MELROSE — It’s time again for jazz in Melrose. Temple Beth Shalom’s popular concert series, Keeping Jazz Alive will return to Melrose at 8 p.m. on Saturday, June 29 at 21 E. Foster St., Melrose.

This year’s Irving Smolens Memorial Jazz Concert will feature bassist and Berklee College of Music professor Bruce Gertz. Back by popular demand, renowned Boston jazz vocalist Cassandre McKinley will again be on the TBS stage. Joining them are jazz harmonica virtuoso Mike Turk, pianist Steve Hunt and drummer Gary Feldman.

Bruce Gertz has toured and performed extensively around the globe with some of the best artists on the jazz scene, including Gary Burton, Larry Coryell, John Abercrombie and Maynard Ferguson. He is also a winner of the Boston Phoenix Best Music Poll and many other awards.

Boston native Cassandre McKinley is not only a singer, recording artist and composer, but also a voice coach and educator at Berklee. As an artist, Cassandre channels a wide spectrum of genres that include Soul, Jazz, Blues, R&B, Pop and Country. She has merged them into a singular sound that is uniquely hers. As a recording artist, Cassandre has released 5 solo albums.

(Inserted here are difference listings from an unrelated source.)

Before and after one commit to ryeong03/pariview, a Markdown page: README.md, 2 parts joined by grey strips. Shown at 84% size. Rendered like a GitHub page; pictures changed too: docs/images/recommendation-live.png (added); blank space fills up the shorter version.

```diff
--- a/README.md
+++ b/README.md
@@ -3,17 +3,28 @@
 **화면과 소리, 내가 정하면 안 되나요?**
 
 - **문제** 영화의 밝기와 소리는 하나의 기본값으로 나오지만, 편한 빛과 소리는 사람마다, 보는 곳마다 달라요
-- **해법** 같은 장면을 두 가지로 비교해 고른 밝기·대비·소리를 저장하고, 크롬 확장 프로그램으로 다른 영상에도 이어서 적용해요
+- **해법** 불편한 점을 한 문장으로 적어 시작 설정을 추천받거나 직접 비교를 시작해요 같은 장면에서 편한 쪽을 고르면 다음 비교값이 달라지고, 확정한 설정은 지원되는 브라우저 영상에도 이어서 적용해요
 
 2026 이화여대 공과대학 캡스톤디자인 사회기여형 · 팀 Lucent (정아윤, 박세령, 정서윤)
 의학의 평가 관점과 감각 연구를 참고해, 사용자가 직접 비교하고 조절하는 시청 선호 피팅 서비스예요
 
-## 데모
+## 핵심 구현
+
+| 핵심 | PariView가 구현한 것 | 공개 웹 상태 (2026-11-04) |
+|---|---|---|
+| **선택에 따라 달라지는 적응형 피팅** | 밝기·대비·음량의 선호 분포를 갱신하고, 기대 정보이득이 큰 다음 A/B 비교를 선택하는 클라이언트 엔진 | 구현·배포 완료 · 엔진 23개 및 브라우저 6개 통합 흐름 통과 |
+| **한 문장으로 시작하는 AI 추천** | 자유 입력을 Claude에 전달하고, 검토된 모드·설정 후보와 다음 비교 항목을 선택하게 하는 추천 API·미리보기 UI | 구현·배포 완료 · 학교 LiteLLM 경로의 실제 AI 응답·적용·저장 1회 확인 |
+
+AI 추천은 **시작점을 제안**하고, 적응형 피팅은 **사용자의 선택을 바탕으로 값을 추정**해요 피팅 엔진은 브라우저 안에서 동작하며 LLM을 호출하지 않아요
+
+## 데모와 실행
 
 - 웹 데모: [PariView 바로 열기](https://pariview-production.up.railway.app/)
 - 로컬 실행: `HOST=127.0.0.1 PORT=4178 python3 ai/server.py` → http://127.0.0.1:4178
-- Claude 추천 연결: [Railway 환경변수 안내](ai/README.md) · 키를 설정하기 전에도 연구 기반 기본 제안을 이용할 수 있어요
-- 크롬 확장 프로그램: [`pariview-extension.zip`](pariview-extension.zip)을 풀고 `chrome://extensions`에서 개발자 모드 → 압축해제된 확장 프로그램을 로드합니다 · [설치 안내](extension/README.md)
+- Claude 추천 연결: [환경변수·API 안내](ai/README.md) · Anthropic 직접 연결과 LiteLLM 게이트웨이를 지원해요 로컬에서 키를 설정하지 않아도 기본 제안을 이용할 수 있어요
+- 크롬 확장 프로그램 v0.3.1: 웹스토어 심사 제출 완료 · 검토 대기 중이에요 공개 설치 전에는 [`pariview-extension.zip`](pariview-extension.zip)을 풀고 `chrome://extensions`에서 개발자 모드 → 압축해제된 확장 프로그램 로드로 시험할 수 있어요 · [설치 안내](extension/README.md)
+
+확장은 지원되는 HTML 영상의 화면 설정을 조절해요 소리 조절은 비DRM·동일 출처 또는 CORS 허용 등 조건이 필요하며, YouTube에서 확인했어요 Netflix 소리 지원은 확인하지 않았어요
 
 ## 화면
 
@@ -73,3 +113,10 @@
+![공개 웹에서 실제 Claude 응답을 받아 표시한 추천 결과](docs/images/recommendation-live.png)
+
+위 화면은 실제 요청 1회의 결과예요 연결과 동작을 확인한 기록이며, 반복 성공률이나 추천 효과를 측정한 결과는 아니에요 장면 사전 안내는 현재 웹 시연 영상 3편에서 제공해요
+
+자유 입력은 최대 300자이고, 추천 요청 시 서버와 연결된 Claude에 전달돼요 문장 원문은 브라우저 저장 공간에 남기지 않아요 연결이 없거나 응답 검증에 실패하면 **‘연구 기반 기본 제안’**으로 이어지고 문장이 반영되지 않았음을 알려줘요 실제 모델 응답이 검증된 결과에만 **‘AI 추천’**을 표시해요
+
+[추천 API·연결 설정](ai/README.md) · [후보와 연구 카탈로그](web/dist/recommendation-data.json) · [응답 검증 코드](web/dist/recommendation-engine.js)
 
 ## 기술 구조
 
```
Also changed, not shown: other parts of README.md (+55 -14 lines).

Mike Turk began playing harmonica in 1967 at age 14, in the Bronx, NY. By the early 1970’s Mike had developed his technique on the “blues” or diatonic harmonica and found his way to Boston where he soon became a local figure in the city’s vibrant music scene. Mike’s style is influenced by the techniques and jazz phrasing established by Toots Thielemans. He has performed with a wide array of performers including Bonnie Raitt, Lowel Fulsom, Hound Dog Taylor, the Charlie Musselwhite Band as well as Dave Van Ronk and Steve Goodman.

Between sets, local singer-songwriter (and Bruce’s daughter) Eva Gertz will be performing some of her original music. Eva was recently a featured performer at The Polymnia Choral Society’s summer pops concert Mothers of Rock.

The Keeping Jazz Alive concert series at Temple Beth Shalom is inspired by the memory of Irving Smolens, a longtime Temple member and avid jazz fan. Before his death in 2015, Irving never missed a single performance in the series’ 15-plus year history. Bruce and other Temple jazz fans believe there is no better tribute to Irving Smolens than to fill the TBS sanctuary with the music he loved.

Beer, wine and refreshments will be available for sale at the concert. Tickets are $30 and are payable in advance via Venmo or QR code. Tickets will also be available at the door for $35. To buy tickets or to make reservations for tables of six or more, go to Temple Beth Shalom is located at 21 East Foster St. in Melrose. Parking is plentiful and we’re just a couple of blocks from the commuter railroad. Our building is handicapped accessible. Temple Beth Shalom is a Reform Jewish Synagogue serving about 100 families from several North Shore communities including Melrose, Malden, Reading, Saugus, Stoneham and Wakefield. The Keeping Jazz Alive concert series is made possible, thanks to a grant from the Mass Cultural Council.